“Many areas that burned are not recovering following fire, and we expect these areas to stay more open, either as grasslands or more open savannas with sparse trees,” said Monica Rother, about forest regeneration in the lower montane zone, which is the “lower timberline,” generally between 6,500 to 7,300 feet, that separates the drier grassland plains from the mountain forests.
The study, “Climate Drives Episodic Conifer Establishment after Fire in Dry Ponderosa Pine Forests of the Colorado Front Range, USA,” examined five recent Front Range fire areas: the High Meadows, Hayman and Buffalo Creek fires, and the 2003 Overland and 1988 Canyon fires in Boulder County. The study areas were selected largely based on the elapsed time from the fire, generally between 10 and 24 years, giving the forest time to regenerate.
“We do see fire as acting as a catalyst for forest change, whereas those areas would change more gradually under a climate-warming scenario (without fire),” said Rother, who earned her doctorate in geography in 2015 and whose study was published in the May edition of the journal Forests. “On a twisted silver lining, fewer trees could mean less fire danger for people who live in these areas.”
Researchers examined seedlings from the high-, moderate- and low-intensity burn areas of the fires to establish exactly when those seedlings took root. After ascertaining what year the seedlings took root, the research then correlated those results with three main factors affecting tree seedling establishment: precipitation, temperature and the Palmer Drought Severity Index (PDSI), which is a measure of drought that combines temperature and recent precipitation.
“Essentially, we first just looked to see pulses of activity (in years with higher precipitation and possibly lower temperatures),” Rother said. “Establishment does tend to happen in these years with higher precipitation and positive PDSI values.”
While rising temperatures are likely under climate change, decreased precipitation is not, according to studies cited in her research. Increased evapotranspiration, or the evaporation of water, under warming scenarios, however, would decrease the amount of water available to seedlings, Rother noted, even if precipitation remains constant.

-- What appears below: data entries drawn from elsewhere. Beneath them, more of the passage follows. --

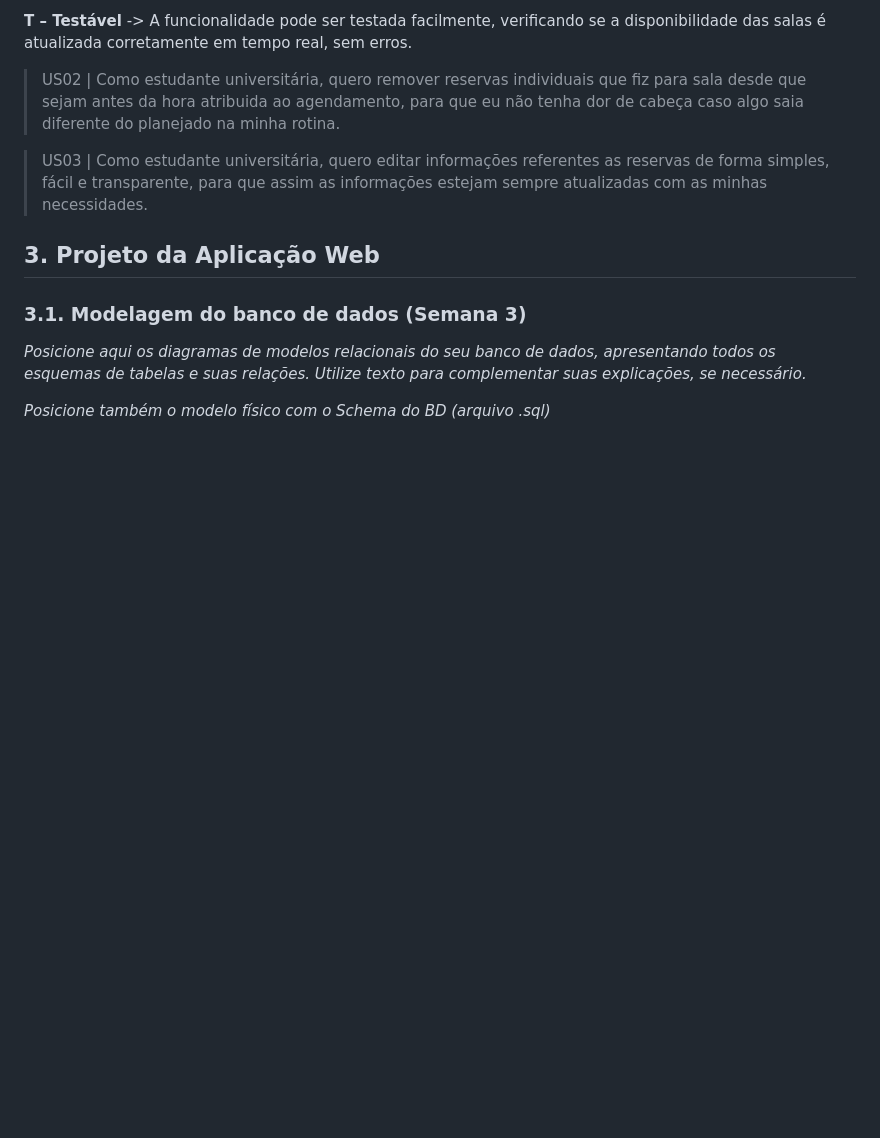
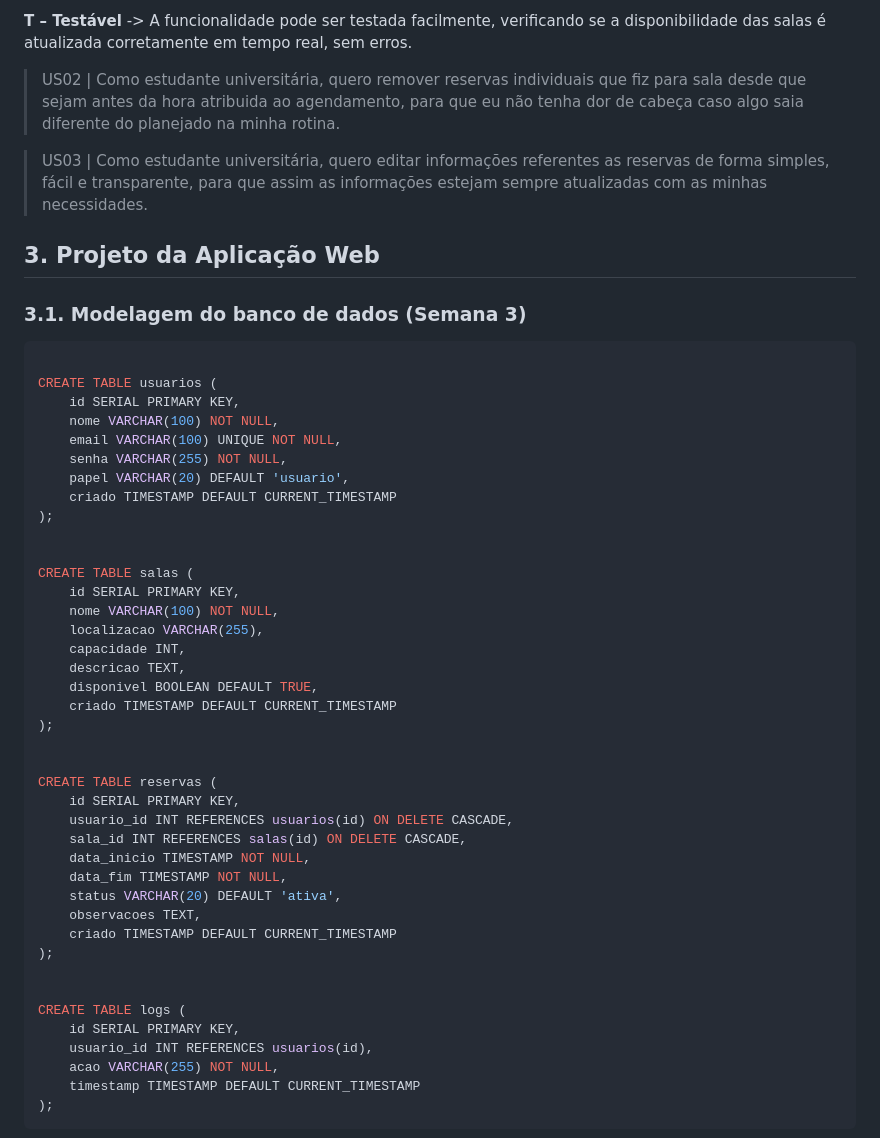
Before and after one commit to CryptoVictor/OrganizaMe, a Markdown page: documentos/wad.md, the part around one of its changes. Drawn GitHub-style; blank space fills up the shorter version.

`````diff
--- a/documentos/wad.md
+++ b/documentos/wad.md
@@ -64,6 +64,46 @@ Trata-se de um site desenvolvido com o objetivo de facilitar o agendamento e a g
 
 ### 3.1. Modelagem do banco de dados  (Semana 3)
 
-*Posicione aqui os diagramas de modelos relacionais do seu banco de dados, apresentando todos os esquemas de tabelas e suas relações. Utilize texto para complementar suas explicações, se necessário.*
+````bash
 
-*Posicione também o modelo físico com o Schema do BD (arquivo .sql)*
+CREATE TABLE usuarios (
+    id SERIAL PRIMARY KEY,
+    nome VARCHAR(100) NOT NULL,
+    email VARCHAR(100) UNIQUE NOT NULL,
+    senha VARCHAR(255) NOT NULL,
+    papel VARCHAR(20) DEFAULT 'usuario',
+    criado TIMESTAMP DEFAULT CURRENT_TIMESTAMP
+);
+
+
+CREATE TABLE salas (
+    id SERIAL PRIMARY KEY,
+    nome VARCHAR(100) NOT NULL,
+    localizacao VARCHAR(255),
+    capacidade INT,
+    descricao TEXT,
+    disponivel BOOLEAN DEFAULT TRUE,
+    criado TIMESTAMP DEFAULT CURRENT_TIMESTAMP
+);
+
+
+CREATE TABLE reservas (
+    id SERIAL PRIMARY KEY,
+    usuario_id INT REFERENCES usuarios(id) ON DELETE CASCADE,
+    sala_id INT REFERENCES salas(id) ON DELETE CASCADE,
+    data_inicio TIMESTAMP NOT NULL,
+    data_fim TIMESTAMP NOT NULL,
+    status VARCHAR(20) DEFAULT 'ativa',
+    observacoes TEXT,
+    criado TIMESTAMP DEFAULT CURRENT_TIMESTAMP
+);
+
+
+CREATE TABLE logs (
+    id SERIAL PRIMARY KEY,
+    usuario_id INT REFERENCES usuarios(id),
+    acao VARCHAR(255) NOT NULL,
+    timestamp TIMESTAMP DEFAULT CURRENT_TIMESTAMP
+);
+````
+
`````
Also changed, not shown: other parts of documentos/wad.md (+3 -0 lines).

In addition, her previous research of seedling mortality under controlled conditions indicates that increased temperatures—given similar water conditions—should have a detrimental effect on forest regeneration.
Rother’s past research on Ponderosa Pine and Douglas Fir forests, trees both common along the Colorado Front Range, indicated that the severity of the fire appeared to have less of an effect on regeneration than the availability of water. However, larger fires in the lower montane often mean there are large open areas where mature, seed-dispersing trees are simply too far away to naturally regenerate the interior of the area affected by fire.

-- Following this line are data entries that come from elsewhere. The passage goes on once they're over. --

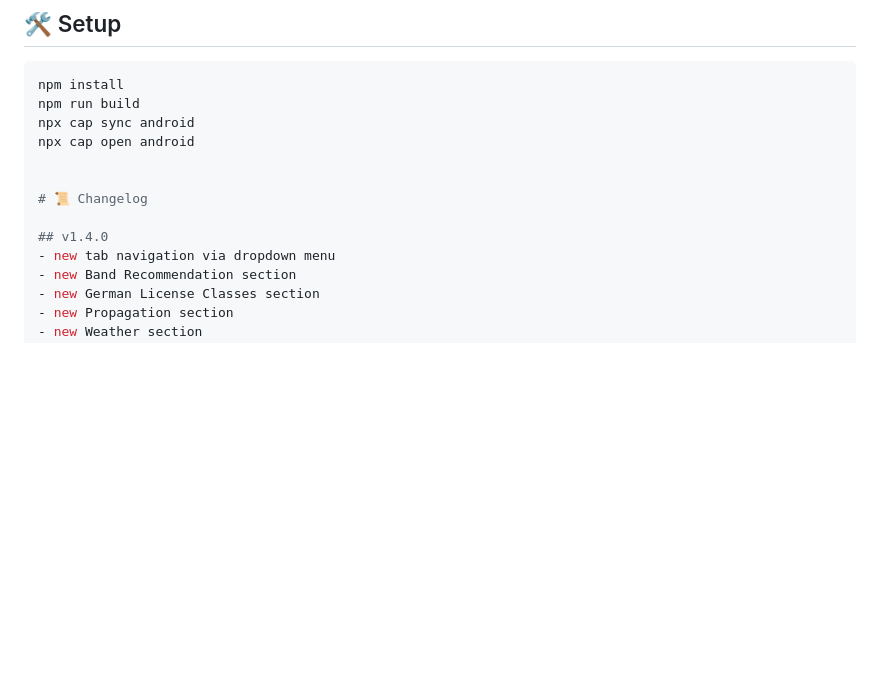
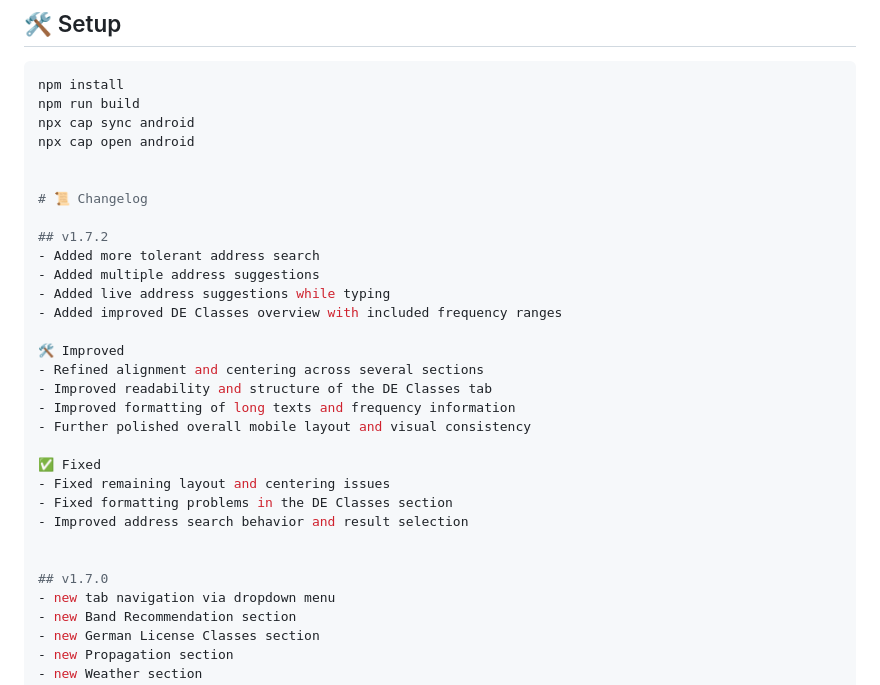
Before and after one commit to davidschippi/schippis-ham-cheese, a Markdown page: README.md, the part around the change. Rendered like a GitHub page; blank space fills up the shorter version.

```diff
--- a/README.md
+++ b/README.md
@@ -56,7 +56,25 @@ npx cap open android
 
 # 📜 Changelog
 
-## v1.4.0
+## v1.7.2
+- Added more tolerant address search
+- Added multiple address suggestions
+- Added live address suggestions while typing
+- Added improved DE Classes overview with included frequency ranges
+
+🛠 Improved
+- Refined alignment and centering across several sections
+- Improved readability and structure of the DE Classes tab
+- Improved formatting of long texts and frequency information
+- Further polished overall mobile layout and visual consistency
+
+✅ Fixed
+- Fixed remaining layout and centering issues
+- Fixed formatting problems in the DE Classes section
+- Improved address search behavior and result selection
+
+
+## v1.7.0
 - new tab navigation via dropdown menu
 - new Band Recommendation section
 - new German License Classes section
```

“A lot of land managers tend to focus on the severity of the fire, but we found the distance to the seed source was more important,” Rother said.
The Biogeography Lab—and its director, Thomas T. Veblen, a Professor of Distinction in the geography department—is continuing the study of post-fire forest regeneration with new studies in southern Colorado and northern New Mexico. Veblen was also a co-author in the recent article that appeared in Forests, and he noted that higher-elevation forests are showing similar regeneration problems.
“Studies conducted at high elevations near treeline in the Colorado Front Range also show that warmer temperatures are limiting tree seedling establishment to infrequent years of above-average precipitation,” Veblen said.
“When those results are combined with the observations of reduced rates of tree regeneration following fire, the implication is that under continued warming trends we expect to see less dense forests and in some places shifts from forests to non-forest vegetation types.”
Rother is now a fire ecologist at the Tall Timbers Research Station & Land Conservancy in Florida.